Activity —
From the material below, give the number of lines that hold the string "setup" and nothing further.

━━━━━━━━━━━━━━━━━━━━━━━━━━━━━━

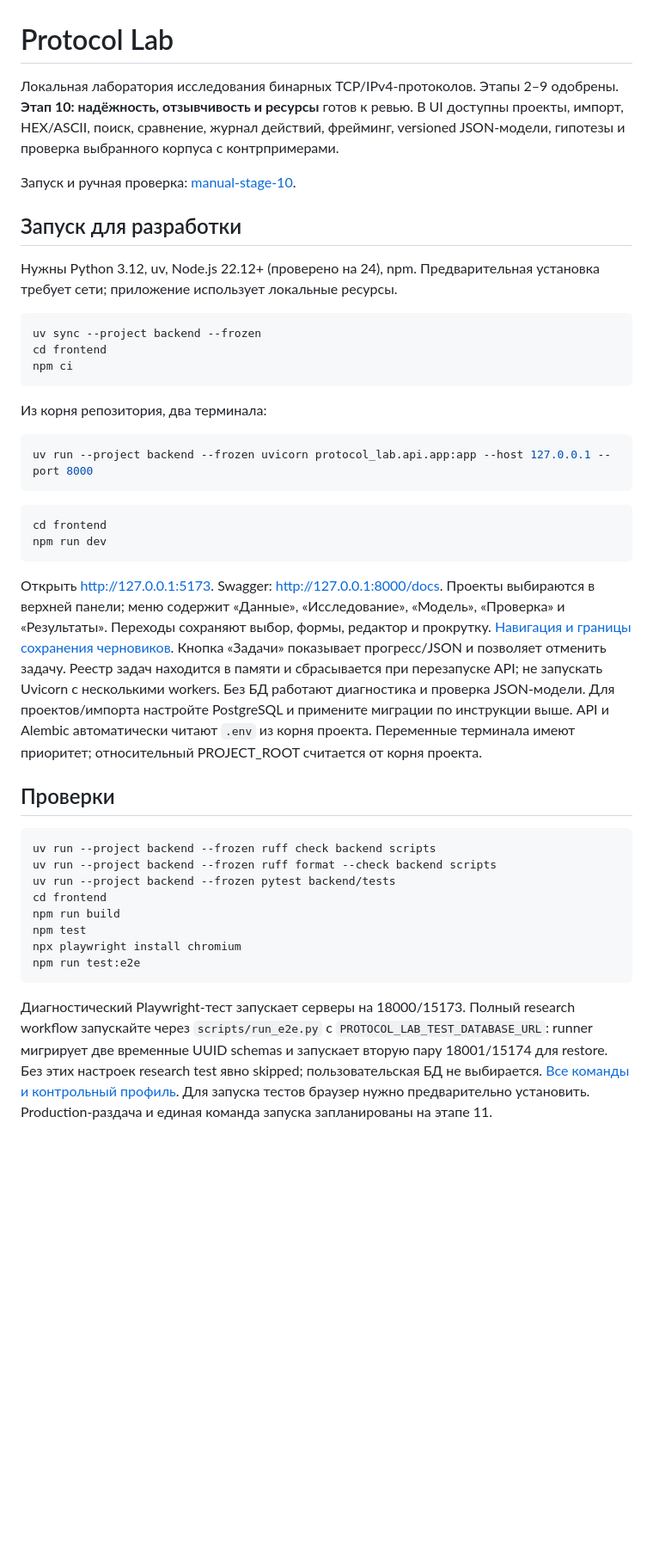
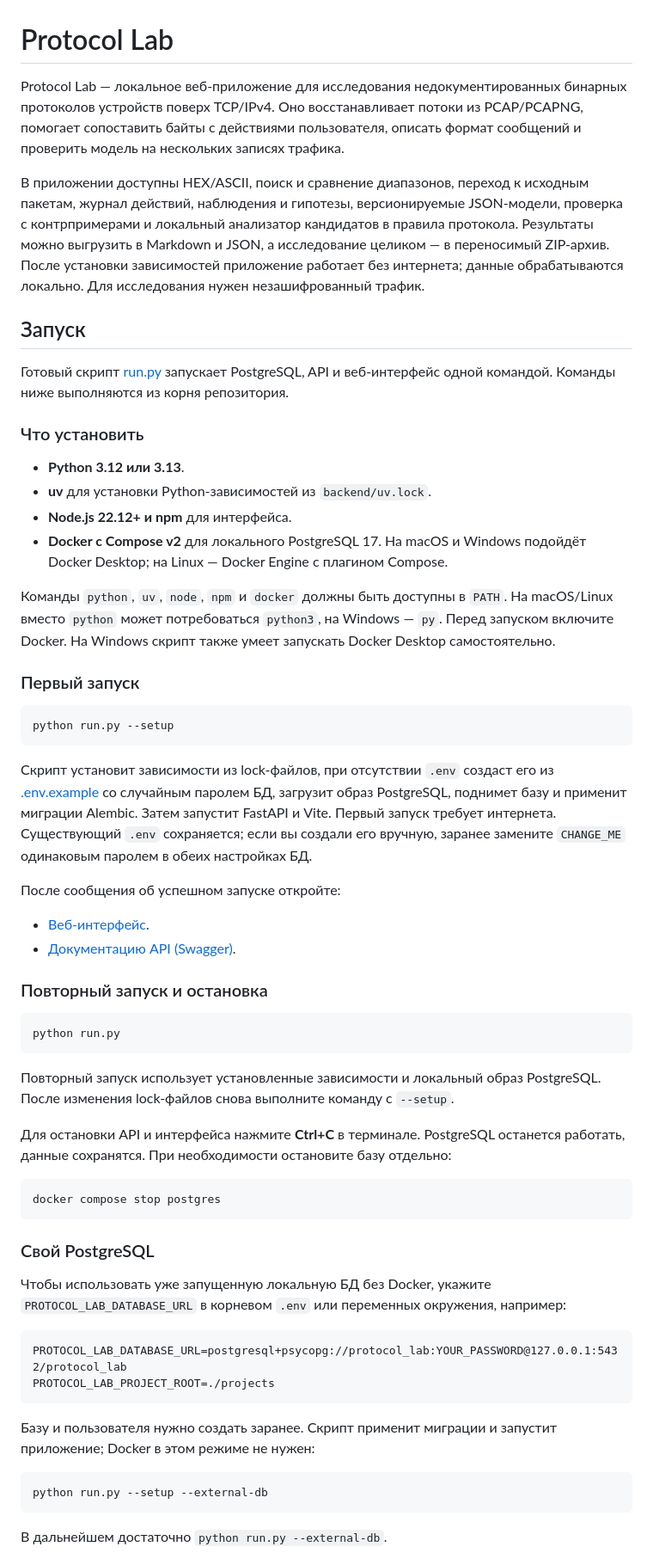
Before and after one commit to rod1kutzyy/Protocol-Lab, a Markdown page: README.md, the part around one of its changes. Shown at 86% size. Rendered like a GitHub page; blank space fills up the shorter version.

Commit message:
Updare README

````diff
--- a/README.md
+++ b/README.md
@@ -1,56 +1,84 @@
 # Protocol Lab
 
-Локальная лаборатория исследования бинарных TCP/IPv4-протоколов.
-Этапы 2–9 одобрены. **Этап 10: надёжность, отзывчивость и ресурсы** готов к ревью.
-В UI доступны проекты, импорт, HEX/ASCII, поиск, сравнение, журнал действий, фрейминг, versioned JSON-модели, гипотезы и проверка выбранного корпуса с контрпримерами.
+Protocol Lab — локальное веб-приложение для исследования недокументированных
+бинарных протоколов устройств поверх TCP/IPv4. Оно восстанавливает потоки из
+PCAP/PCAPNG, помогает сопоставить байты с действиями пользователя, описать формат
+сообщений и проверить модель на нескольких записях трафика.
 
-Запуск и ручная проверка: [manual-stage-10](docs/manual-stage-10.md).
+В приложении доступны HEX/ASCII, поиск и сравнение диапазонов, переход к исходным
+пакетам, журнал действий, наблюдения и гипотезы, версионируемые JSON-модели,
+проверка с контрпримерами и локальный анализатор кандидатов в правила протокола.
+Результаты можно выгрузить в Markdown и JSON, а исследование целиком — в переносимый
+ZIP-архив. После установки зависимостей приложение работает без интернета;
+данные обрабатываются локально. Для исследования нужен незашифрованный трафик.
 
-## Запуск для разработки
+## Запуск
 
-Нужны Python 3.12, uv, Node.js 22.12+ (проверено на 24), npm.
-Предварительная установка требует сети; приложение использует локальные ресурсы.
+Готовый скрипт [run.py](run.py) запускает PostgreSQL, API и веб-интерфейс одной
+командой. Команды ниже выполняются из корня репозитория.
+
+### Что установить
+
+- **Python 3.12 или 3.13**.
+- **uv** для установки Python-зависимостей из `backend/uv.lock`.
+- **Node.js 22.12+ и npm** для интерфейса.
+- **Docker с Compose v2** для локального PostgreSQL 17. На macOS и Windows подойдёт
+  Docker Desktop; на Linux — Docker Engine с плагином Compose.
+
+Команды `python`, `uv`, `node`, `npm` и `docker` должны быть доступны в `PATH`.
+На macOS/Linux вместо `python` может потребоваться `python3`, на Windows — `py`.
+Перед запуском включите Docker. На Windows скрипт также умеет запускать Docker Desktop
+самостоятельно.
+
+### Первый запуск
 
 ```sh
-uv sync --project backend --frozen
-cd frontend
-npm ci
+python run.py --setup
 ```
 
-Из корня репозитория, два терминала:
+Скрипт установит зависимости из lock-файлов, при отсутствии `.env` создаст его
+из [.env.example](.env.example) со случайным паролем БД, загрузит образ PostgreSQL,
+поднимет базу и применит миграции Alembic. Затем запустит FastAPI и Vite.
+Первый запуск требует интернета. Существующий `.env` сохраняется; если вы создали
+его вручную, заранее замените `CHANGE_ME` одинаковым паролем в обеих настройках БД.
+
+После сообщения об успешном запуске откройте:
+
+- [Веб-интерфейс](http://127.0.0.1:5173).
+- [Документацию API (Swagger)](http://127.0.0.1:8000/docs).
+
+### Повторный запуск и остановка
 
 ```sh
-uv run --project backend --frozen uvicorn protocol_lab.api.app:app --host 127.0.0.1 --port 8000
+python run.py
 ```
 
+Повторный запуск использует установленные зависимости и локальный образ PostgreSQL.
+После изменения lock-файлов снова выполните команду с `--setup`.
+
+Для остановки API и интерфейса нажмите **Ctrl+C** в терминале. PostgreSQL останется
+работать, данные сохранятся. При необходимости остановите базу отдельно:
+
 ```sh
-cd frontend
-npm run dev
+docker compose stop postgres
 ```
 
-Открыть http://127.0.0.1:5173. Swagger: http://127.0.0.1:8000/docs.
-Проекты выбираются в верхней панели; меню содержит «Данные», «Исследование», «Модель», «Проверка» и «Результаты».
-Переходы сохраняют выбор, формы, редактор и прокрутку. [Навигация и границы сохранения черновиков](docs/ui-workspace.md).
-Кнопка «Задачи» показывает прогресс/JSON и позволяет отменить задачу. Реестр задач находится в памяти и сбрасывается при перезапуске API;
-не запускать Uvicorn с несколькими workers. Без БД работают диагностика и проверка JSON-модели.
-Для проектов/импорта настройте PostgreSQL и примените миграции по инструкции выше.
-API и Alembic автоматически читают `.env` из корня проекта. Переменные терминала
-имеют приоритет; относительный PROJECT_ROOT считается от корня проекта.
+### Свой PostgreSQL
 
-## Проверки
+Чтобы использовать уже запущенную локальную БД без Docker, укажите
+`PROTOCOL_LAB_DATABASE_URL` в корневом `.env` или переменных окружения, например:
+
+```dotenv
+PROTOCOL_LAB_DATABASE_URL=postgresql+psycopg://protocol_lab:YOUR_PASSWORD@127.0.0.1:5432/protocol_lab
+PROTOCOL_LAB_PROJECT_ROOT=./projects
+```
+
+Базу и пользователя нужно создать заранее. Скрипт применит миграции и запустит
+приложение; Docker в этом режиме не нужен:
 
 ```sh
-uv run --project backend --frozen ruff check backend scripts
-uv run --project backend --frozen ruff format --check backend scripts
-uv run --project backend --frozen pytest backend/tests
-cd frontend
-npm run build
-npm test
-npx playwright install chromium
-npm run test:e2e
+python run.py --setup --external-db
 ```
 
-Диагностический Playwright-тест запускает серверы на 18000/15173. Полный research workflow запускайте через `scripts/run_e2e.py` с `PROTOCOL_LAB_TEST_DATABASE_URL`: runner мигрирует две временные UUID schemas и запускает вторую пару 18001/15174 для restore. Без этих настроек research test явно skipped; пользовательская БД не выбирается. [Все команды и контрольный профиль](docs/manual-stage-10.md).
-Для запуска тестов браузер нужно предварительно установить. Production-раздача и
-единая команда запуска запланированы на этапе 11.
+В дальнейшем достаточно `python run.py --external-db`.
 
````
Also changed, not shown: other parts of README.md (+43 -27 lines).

━━━━━━━━━━━━━━━━━━━━━━━━━━━━━━

Exercise solution —
3